After graduating, she landed as a pastry cook at the Restaurant at Meadowood. It was there—ironically at the celebrated restaurant’s annual Twelve Days of Christmas series—that she met Michael Solomonov, the multiple James Beard award–winning chef behind Philadelphia’s Zahav restaurant (and a fellow Jew).
“I didn’t know about Michael before that, so I was surprised and curious about this chef in Philly that had an Israeli restaurant that [was] taking off in the mainstream community,” du Plessis remembered.
She came east to stage at Zahav, and Solomonov put her on the al ha’esh station, where she learned to break down proteins and cook them over coals. “It was exactly the experience I was craving at the time.” she recalled.
Soon du Plessis had officially moved to Philadelphia and become a sous chef in Solomonov’s restaurant group. She followed that up with a gig as the pastry chef at the tony Rittenhouse Hotel.
It was at the Rittenhouse that she first felt the spark of entrepreneurship. She was “responsible for a whole team of cooks, different menus, working with other departments, purchasing, costing, inventory.” Gaining that management experience made her consider opening her own business. But that would be down the road, when the time was right.
Then, she and Brad decided to start a family.
“I had my daughter and realized I can’t go back to the hotel,” du Plessis said. “I used to work 12 to 14 hours days. I started thinking about what else I could do. I was at a crossroads.”
In a moment of serendipity, she heard that fellow pastry chef Jessie Prawlucki, a two-time James Beard Award semifinalist, was looking for someone to sublease her bakery. The cherry on top? It was located in du Plessis’s East Passyunk neighborhood. “This was an amazing opportunity,” she thought. “I had to just do it.”
Essen Bakery opened in 2016, with a menu inspired by the meals of du Plessis’s childhood.
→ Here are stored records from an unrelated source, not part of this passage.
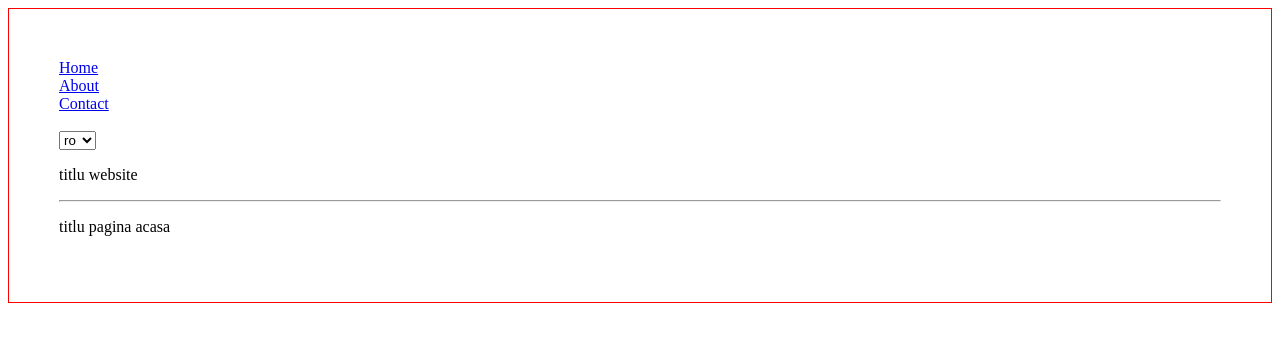
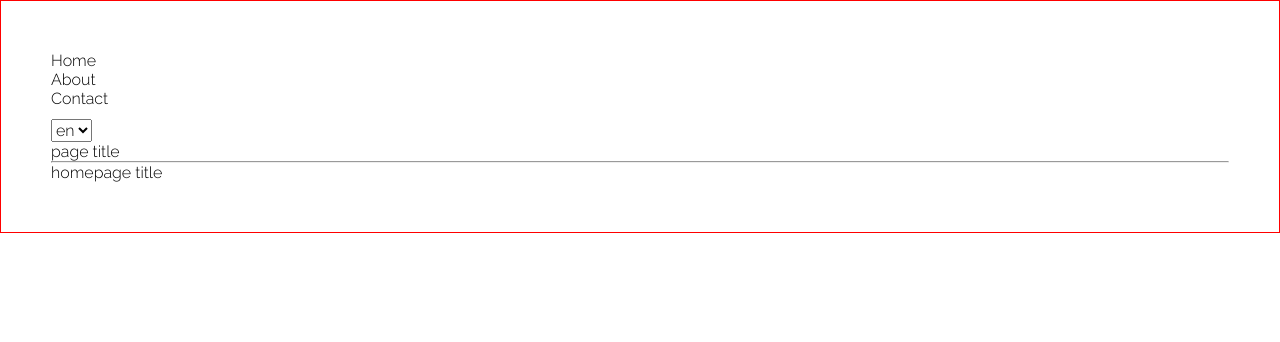
Before and after one commit to calinvladth/next_base, a Next.js app: page / in a window 1280 px wide. Shown: the top 342 px of the page. Built offline with nearby package versions, Linux system fonts and the light colour scheme.

Commit message:
[NO_TICKET]

```diff
--- a/next.config.js
+++ b/next.config.js
@@ -1,8 +1,8 @@
 /** @type {import('next').NextConfig} */
 const nextConfig = {
     i18n: {
-        locales: ['en', 'ro'],
-        defaultLocale: 'ro',
+        locales: ['ro', 'en'],
+        defaultLocale: 'en',
         localeDetection: false
     }
 }
--- a/package.json
+++ b/package.json
@@ -19,6 +19,7 @@
     "@types/node": "^20",
     "@types/react": "^18",
     "@types/react-dom": "^18",
+    "@types/styled-components": "^5.1.32",
     "eslint": "^8",
     "eslint-config-next": "14.0.3",
     "typescript": "^5"
--- a/src/components/locale-switcher.tsx
+++ b/src/components/locale-switcher.tsx
@@ -5,7 +5,7 @@ export default function LocaleSwitcher() {
 
     return (
         <select value={locale}  name="language" onChange={e => push(route, route,{locale: e.target.value})}>
-            {locales?.map(language => <option value={language}>{language}</option>)}
+            {locales?.map(language => <option value={language} key={language}>{language}</option>)}
         </select>
     );
 }
--- a/src/pages/_app.tsx
+++ b/src/pages/_app.tsx
@@ -1,6 +1,12 @@
 import {NextIntlClientProvider} from 'next-intl';
 import {useRouter} from 'next/router';
 import {AppProps} from "next/app";
+import {ThemeProvider} from "styled-components";
+import theme from "@/theme/theme";
+import GlobalStyle from "@/theme/globalStyle";
+import {Raleway} from "next/font/google";
+
+const raleway = Raleway({subsets: ['latin']})
 
 export default function App({Component, pageProps}: AppProps) {
     const router = useRouter();
@@ -11,7 +17,12 @@ export default function App({Component, pageProps}: AppProps) {
             timeZone="Europe/Vienna"
             messages={pageProps.messages}
         >
-            <Component {...pageProps} />
+            <main className={raleway.className}>
+            <ThemeProvider theme={theme}>
+                <GlobalStyle/>
+                <Component {...pageProps} />
+            </ThemeProvider>
+            </main>
         </NextIntlClientProvider>
     );
 }
--- /dev/null
+++ b/src/theme/globalStyle.ts
@@ -0,0 +1,76 @@
+import {createGlobalStyle} from 'styled-components';
+
+const GlobalStyle = createGlobalStyle`
+  :root {
+    --font: 'Raleway', sans-serif;
+    --font-light: 300;
+    --font-regular: 400;
+  }
+
+  *,
+  *::before,
+  *::after {
+    box-sizing: border-box;
+    margin: 0;
+    padding: 0;
+    //border: 1px solid red;
+  }
+
+  html {
+    font-size: 62.5%;
+    position: fixed;
+    height: 100%;
+    overflow: hidden;
+  }
+
+  body {
+    font-family: var(--font);
+    font-weight: var(--font-regular);
+    color: ${({theme}) => theme.colors.black};
+    background-color: ${({theme}) => theme.colors.light};
+
+    width: 100vw;
+    height: 100vh;
+    overflow-y: auto;
+    overflow-x: hidden;
+    -webkit-overflow-scrolling: touch;
+  }
+
+  p, span, a, li, select {
+    font-family: var(--font);
+    font-weight: var(--font-light);
+    font-size: 1.6rem;
+  }
+
+  h1, h2, h3, h4, h5, h6 {
+    font-size: 2rem;
+    font-family: var(--font);
+    font-weight: var(--font-regular);
+    color: ${({theme}) => theme.colors.black};
+  }
+
+  a {
+    text-decoration: none;
+    color: inherit;
+
+    &:hover {
+      color: ${({theme}) => theme.colors.black}
+    }
+  }
+
+  button {
+    background: none;
+    color: inherit;
+    border: none;
+    padding: 0;
+    font: inherit;
+    cursor: pointer;
+    outline: inherit;
+  }
+
+  ul {
+    list-style: inside;
+  }
+`;
+
+export default GlobalStyle;
--- /dev/null
+++ b/src/theme/theme.ts
@@ -0,0 +1,27 @@
+import {DefaultTheme} from "styled-components";
+
+const theme: DefaultTheme = {
+    colors: {
+        black: '#000000',
+        light: '#FFFFFF',
+    },
+    breakpoints: {
+        xs: 320,
+        sm: 640,
+        md: 768,
+        lg: 1024,
+        xl: 1280,
+        xxl: 1536,
+    }
+};
+
+export const device = {
+    xs: `(max-width: ${theme.breakpoints.xs}px)`,
+    sm: `(max-width: ${theme.breakpoints.sm}px)`,
+    md: `(max-width: ${theme.breakpoints.md}px)`,
+    lg: `(max-width: ${theme.breakpoints.lg}px)`,
+    xl: `(max-width: ${theme.breakpoints.xl}px)`,
+    xxl: `(max-width: ${theme.breakpoints.xxl}px)`,
+}
+
+export default theme;
```
Also changed, not shown: src/theme/styled.d.ts (added, +18 -0 lines), 1 other file (tests, documents, lock files or other folders).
Her flagship chocolate halva babka sells out early each day. Her rugelach, black and white cookies, and sandwiches are favorites, too. She makes challah just like her mother used to, although her version is sweeter and softer. And while du Plessis says her father may prefer his wife’s take, there are a few little old ladies in the neighborhood who love Essen’s challah (and they don’t even complain about how much bread costs these days).
Du Plessis now owns the bakery space, and recently announced plans to open an outpost on the opposite side of town—in Northern Liberties’ new Piazza Pod Park.
She credits her family with giving her the confidence to manage a team and run a business. Every Shabbat, they’d have two- to three-hour meals together as a family. “There was a lot of discourse at our table. We pushed for our opinions to be heard and I developed a lot of confidence.”
At just 4 feet 11 inches tall, Du Plessis is the exact same height as her mom, an entrepreneur who she describes as smart, capable, and confident. Likewise, du Plessis says that “anyone who meets me can tell that I’m not self-conscious about my size or being a woman.” She hopes to pass that strong spirit and work ethic on to her daughter, Lily.
“It seems a little bit crazy that I opened my business when I had a six-month-old,” du Plessis said. Though it’s still hard to balance motherhood with running the bakery, she believes that Lily, who is now almost four years old, will benefit from seeing her mom follow her dream.
Before becoming a parent, du Plessis always thought opening her own place would be years down the road. “You can keep thinking that your whole life,” she said. “It’s time when it works out. This was the opportunity.”